About this task: Report every line of the records below that contains the word "licence".
-=-=-=-=-
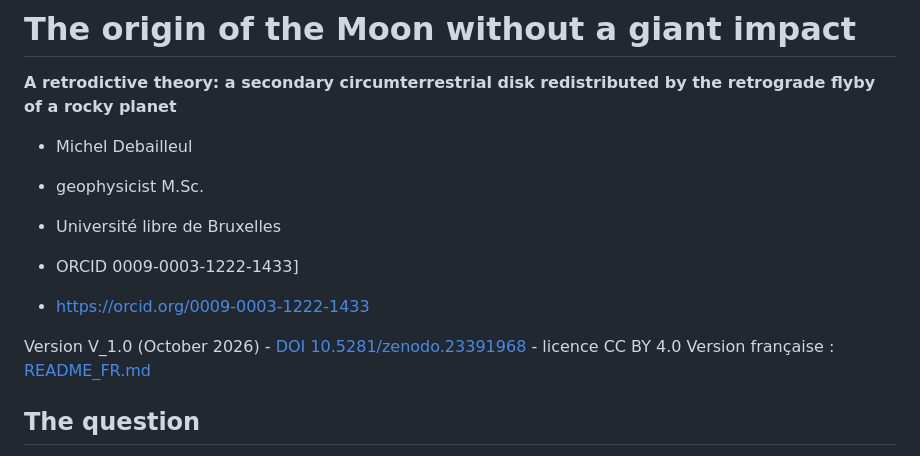
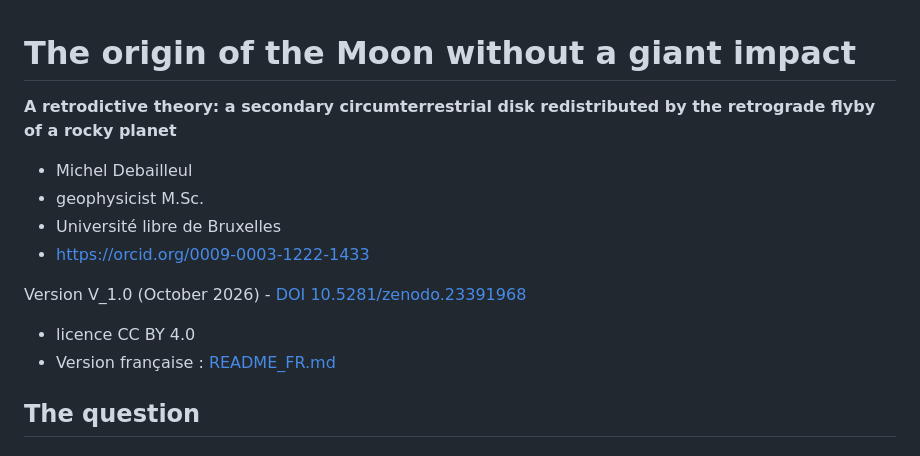
Before and after one commit to Orion4622/retrodictive-moon-origin, a Markdown page: README.md, the part around the change. Drawn GitHub-style.

```diff
--- a/README.md
+++ b/README.md
@@ -5,12 +5,11 @@
 - Michel Debailleul
 - geophysicist M.Sc.
 - Université libre de Bruxelles
-- ORCID 0009-0003-1222-1433]
-
 - https://orcid.org/0009-0003-1222-1433
 
-Version V_1.0 (October 2026) - [DOI 10.5281/zenodo.23391968](https://doi.org/10.5281/zenodo.23391968) - licence CC BY 4.0
-Version française : [README_FR.md](README_FR.md)
+Version V_1.0 (October 2026) - [DOI 10.5281/zenodo.23391968](https://doi.org/10.5281/zenodo.23391968)
+- licence CC BY 4.0
+- Version française : [README_FR.md](README_FR.md)
 
 ## The question
 The Moon is a datum, and the question is retrodictive: which physical pathways lead to it without a giant impact?
```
-=-=-=-=-
Response below:
-Version V_1.0 (October 2026) - [DOI 10.5281/zenodo.23391968](https://doi.org/10.5281/zenodo.23391968) - licence CC BY 4.0
+- licence CC BY 4.0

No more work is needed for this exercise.